The reports out of the WGC-HSBC Champions that Keegan Bradley and Ernie Els might consider legal action  if golf's governing bodies ban long putters prompted fellow PGA Tour player Arron Oberholser to chime in on Twitter.
In China, Bradley said that he would have the backing of many of his peers in fighting a ban.
"I think we all would be together on this," said Bradley. "We're all in the same boat."
Apparently, though, Oberholser hasn't boarded that ship just yet.
"The guys threatening to sue if anchoring is banned are not helping their case. Seems to me they're admitting [it's] an advantage for them," he tweeted on Friday. "Guys I've talked to that have gone from conventional to anchoring say [it's] an advantage, especially short putts. 'Improves the motion'."
Oberholser, like the rest of us, is curious as to exactly how a ruling from the U.S. Golf Association and the R&A would be phrased.
"I think they will mention the word 'Torso'," Oberholser tweeted. "Another option would be to limit the length of a putter."
Limiting putter length is a notion that Tiger Woods endorsed earlier this year. There's been no real indication whether or not that would be part of any decision.
Oberholser also tossed out a nugget that I hadn't heard, and haven't confirmed.
"One of real reasons for the talk of banning anchoring; I heard more than 50% of the players at the USGA Junior Amateur had one in play," he tweeted.
After his comments had floated about the Twitterverse for a bit, Oberholser got a response from a fellow tweeter, who said to him "Then fix the ball."
That, replied Oberholser, "will be fixed after the putter, or so a little birdie told me."
Oberholser then added that he would love to have a standard ball.

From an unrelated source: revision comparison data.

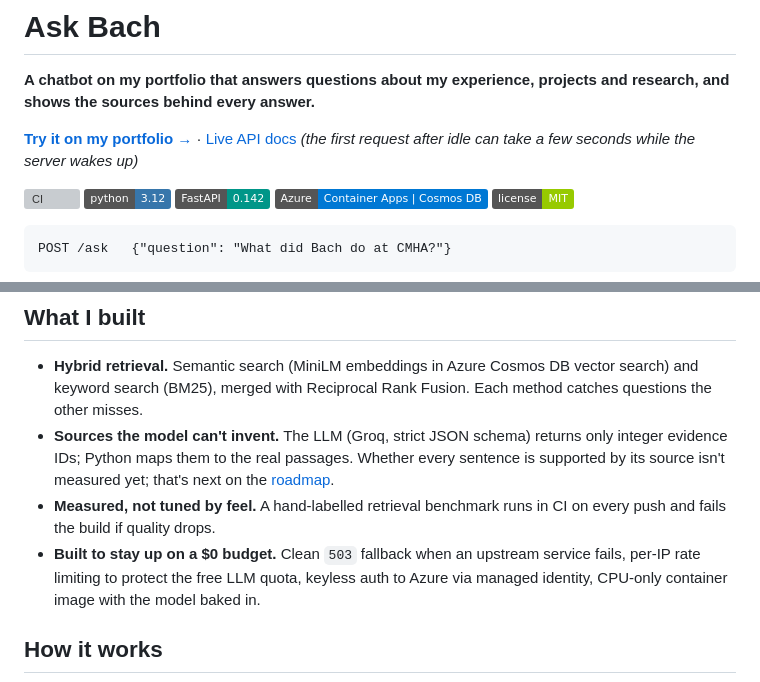
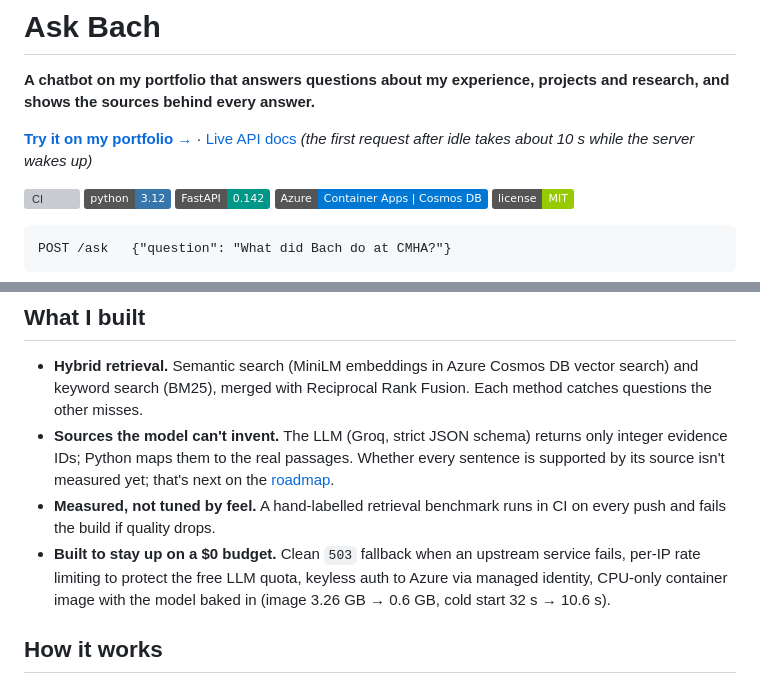
Before and after one commit to bachnguyennn/AskBachBot, a Markdown page: README.md, 2 parts joined by grey strips. Drawn GitHub-style; badges without logos; grey boxes are pictures that could not be loaded.

Commit message:
Record v6 deployment: cold start 32 s -> 10.6 s
Co-Authored-By: Claude Opus 5.5 <noreply@anthropic.com>

```diff
--- a/README.md
+++ b/README.md
@@ -2,7 +2,7 @@
 
 **A chatbot on my portfolio that answers questions about my experience, projects and research, and shows the sources behind every answer.**
 
-**[Try it on my portfolio →](https://bachnguyennn.github.io)** · [Live API docs](https://ask-bach-api.yellowbush-fb5a973b.canadacentral.azurecontainerapps.io/docs) *(the first request after idle can take a few seconds while the server wakes up)*
+**[Try it on my portfolio →](https://bachnguyennn.github.io)** · [Live API docs](https://ask-bach-api.yellowbush-fb5a973b.canadacentral.azurecontainerapps.io/docs) *(the first request after idle takes about 10 s while the server wakes up)*
 
 [![CI](https://github.com/bachnguyennn/AskBachBot/actions/workflows/ci.yml/badge.svg)](https://github.com/bachnguyennn/AskBachBot/actions/workflows/ci.yml)
 ![Python](https://img.shields.io/badge/python-3.12-3776AB?logo=python&logoColor=white)
@@ -29,7 +29,7 @@ If the knowledge base doesn't cover a question, it says so instead of guessing,
 - **Hybrid retrieval.** Semantic search (MiniLM embeddings in Azure Cosmos DB vector search) and keyword search (BM25), merged with Reciprocal Rank Fusion. Each method catches questions the other misses.
 - **Sources the model can't invent.** The LLM (Groq, strict JSON schema) returns only integer evidence IDs; Python maps them to the real passages. Whether every sentence is supported by its source isn't measured yet; that's next on the [roadmap](docs/technical-deep-dive.md#roadmap).
 - **Measured, not tuned by feel.** A hand-labelled retrieval benchmark runs in CI on every push and fails the build if quality drops.
-- **Built to stay up on a $0 budget.** Clean `503` fallback when an upstream service fails, per-IP rate limiting to protect the free LLM quota, keyless auth to Azure via managed identity, CPU-only container image with the model baked in.
+- **Built to stay up on a $0 budget.** Clean `503` fallback when an upstream service fails, per-IP rate limiting to protect the free LLM quota, keyless auth to Azure via managed identity, CPU-only container image with the model baked in (image 3.26 GB → 0.6 GB, cold start 32 s → 10.6 s).
 
 ## How it works
 
```
Also changed, not shown: docs/technical-deep-dive.md (+9 -10 lines).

"Same for everyone. Let us 'figure it out, '" he tweeted. "Pretty much had one in the wound ball [which was widely used by top players before the advent of the current solid-construction balls]. The cream rose to top."